When you reach the line containing "Also changed, not" in the data below, reproduce it and every line that follows, exactly and without additions.

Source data
------------
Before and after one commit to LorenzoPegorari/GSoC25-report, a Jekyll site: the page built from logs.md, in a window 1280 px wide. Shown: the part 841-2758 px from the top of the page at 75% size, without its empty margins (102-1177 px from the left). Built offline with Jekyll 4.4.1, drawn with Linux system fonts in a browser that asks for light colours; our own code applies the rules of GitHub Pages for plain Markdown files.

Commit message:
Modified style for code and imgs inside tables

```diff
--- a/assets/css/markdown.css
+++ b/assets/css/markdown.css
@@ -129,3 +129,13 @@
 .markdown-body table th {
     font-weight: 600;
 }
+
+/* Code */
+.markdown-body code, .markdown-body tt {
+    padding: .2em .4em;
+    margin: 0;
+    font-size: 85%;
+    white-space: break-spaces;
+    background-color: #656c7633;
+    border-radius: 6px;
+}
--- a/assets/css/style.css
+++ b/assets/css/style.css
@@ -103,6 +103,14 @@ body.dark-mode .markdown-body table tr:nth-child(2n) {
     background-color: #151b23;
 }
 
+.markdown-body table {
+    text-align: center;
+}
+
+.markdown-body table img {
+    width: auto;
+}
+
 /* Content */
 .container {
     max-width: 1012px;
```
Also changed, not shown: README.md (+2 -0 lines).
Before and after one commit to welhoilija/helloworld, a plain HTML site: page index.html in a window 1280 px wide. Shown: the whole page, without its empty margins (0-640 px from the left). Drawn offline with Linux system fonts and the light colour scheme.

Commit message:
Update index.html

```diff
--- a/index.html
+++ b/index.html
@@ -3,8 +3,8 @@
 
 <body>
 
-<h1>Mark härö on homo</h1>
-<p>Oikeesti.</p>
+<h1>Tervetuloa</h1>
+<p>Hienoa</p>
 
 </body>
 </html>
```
------------
_WRITTEN REPLY_.
Also changed, not shown: README.md (+2 -0 lines).
Before and after one commit to welhoilija/helloworld, a plain HTML site: page index.html in a window 1280 px wide. Shown: the whole page, without its empty margins (0-640 px from the left). Drawn offline with Linux system fonts and the light colour scheme.

Commit message:
Update index.html

```diff
--- a/index.html
+++ b/index.html
@@ -3,8 +3,8 @@
 
 <body>
 
-<h1>Mark härö on homo</h1>
-<p>Oikeesti.</p>
+<h1>Tervetuloa</h1>
+<p>Hienoa</p>
 
 </body>
 </html>
```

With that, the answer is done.